One of Ernie’s last political acts was to provide compelling testimony to these hearings. He condemned the “gross violations of people’s civil liberties” that had taken place over many years, orchestrated by “the British security services.” Tate expressed the hope that the Inquiry would lead to “legislation and public oversight” limiting the ability of the police and other forces of the state to “harass those who happen to be critical of society or are fighting for social change.”
A working-class autodidact, Ernie Tate was a literate and cultured man, able to reflect engagingly on art and literature, film and music. He could build a cottage and renovate a house, organize a demonstration, engage a crowd, and convince others of the need to use their particular talents to fight for a better world. A love of food and sociability, valued friendships and good health, were paramount in his everyday life.
Tate was an example of what the working-class is capable of at its best. He found in revolutionary Marxism answers to big questions. This body of thought defined his approach to life within a capitalism whose accomplishments he recognized but whose acquisitive individualism, exploitative essence, and myriad oppressions he abhorred.
Ernie understood well the strengths of the Old Left in which he was educated, but he appreciated as well the promise and possibilities of the many New Lefts that he saw come and go, all of which he regarded with a critical but buoyant hope.
Revered and respected among Trotskyists throughout the world, Ernie was a man of deep convictions. He held to them, through thick and thin. Compromise over cherished principles was not something he could countenance. Yet he was also capable of great warmth and generosity, which he routinely bestowed on those with whom he disagreed. His smile enticing, he could laugh at himself as well as the absurdities of a social order he knew was sick to its core.
At a book launch for his Revolutionary Activism I spoke of Ernie’s sacrifices for the revolutionary left. Not one to hold his tongue, Ernie upbraided me. His life had not been one of sacrifice at all, he insisted. Rather, it was a unique adventure, one in which the rewards received and work conducted in the struggle to build socialism far outweighed anything else that might be taken into consideration. He was a happy man, comfortable in the sincere belief that he was fortunate to have had the opportunity to do what he had done.
Ernie Tate died at his Toronto home on February 5, 2021, aged 86, succumbing to pancreatic cancer that he battled for months. He was cared for by his loving partner and political collaborator, Jess MacKenzie, and will be sorely missed by many. He leaves a legacy of his example, one that will guide those fighting for the day when, “The Internationale/Will be the human race.”
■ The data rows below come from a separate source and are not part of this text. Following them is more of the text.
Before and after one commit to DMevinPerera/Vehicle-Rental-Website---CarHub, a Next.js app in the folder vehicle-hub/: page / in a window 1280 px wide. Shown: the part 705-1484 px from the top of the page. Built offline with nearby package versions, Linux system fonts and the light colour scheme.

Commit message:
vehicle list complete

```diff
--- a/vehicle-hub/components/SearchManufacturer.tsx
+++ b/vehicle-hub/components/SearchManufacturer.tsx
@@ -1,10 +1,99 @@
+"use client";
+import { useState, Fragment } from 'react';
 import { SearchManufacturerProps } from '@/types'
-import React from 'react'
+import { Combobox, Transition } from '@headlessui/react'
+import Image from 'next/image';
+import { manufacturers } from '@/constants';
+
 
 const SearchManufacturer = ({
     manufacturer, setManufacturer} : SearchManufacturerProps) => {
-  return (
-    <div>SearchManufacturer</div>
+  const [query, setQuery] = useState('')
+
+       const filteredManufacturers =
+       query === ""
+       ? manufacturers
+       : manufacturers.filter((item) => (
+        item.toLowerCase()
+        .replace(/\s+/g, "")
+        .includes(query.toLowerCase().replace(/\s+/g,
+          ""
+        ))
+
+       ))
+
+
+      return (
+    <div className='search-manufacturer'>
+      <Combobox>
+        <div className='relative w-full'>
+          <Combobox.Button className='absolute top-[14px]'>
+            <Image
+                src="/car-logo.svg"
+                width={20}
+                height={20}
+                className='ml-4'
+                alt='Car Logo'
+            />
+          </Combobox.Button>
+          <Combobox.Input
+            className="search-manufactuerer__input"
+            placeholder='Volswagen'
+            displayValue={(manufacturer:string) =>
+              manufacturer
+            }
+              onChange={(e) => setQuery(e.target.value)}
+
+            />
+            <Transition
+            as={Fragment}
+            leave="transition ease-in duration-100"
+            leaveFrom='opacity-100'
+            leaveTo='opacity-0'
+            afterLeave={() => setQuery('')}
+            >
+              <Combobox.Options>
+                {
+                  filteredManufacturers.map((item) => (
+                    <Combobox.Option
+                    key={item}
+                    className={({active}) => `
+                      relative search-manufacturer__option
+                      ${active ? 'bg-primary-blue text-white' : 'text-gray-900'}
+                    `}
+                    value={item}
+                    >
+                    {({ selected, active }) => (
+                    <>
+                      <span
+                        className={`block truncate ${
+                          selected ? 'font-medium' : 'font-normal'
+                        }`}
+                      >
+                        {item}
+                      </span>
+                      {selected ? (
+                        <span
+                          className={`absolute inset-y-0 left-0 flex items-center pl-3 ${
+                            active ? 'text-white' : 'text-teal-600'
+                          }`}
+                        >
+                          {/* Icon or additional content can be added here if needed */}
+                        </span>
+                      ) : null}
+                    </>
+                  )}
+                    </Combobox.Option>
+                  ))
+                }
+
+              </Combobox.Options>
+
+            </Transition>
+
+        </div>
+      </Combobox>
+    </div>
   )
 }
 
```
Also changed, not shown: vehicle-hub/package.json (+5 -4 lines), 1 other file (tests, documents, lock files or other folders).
Bryan D. Palmer, a long-time contributor to Canadian Dimension, is the author of the forthcoming James P. Cannon and the Emergence of Trotskyism in the United States, 1928-1938 (2021) and the co-author of Toronto’s Poor: A Rebellious History (2016).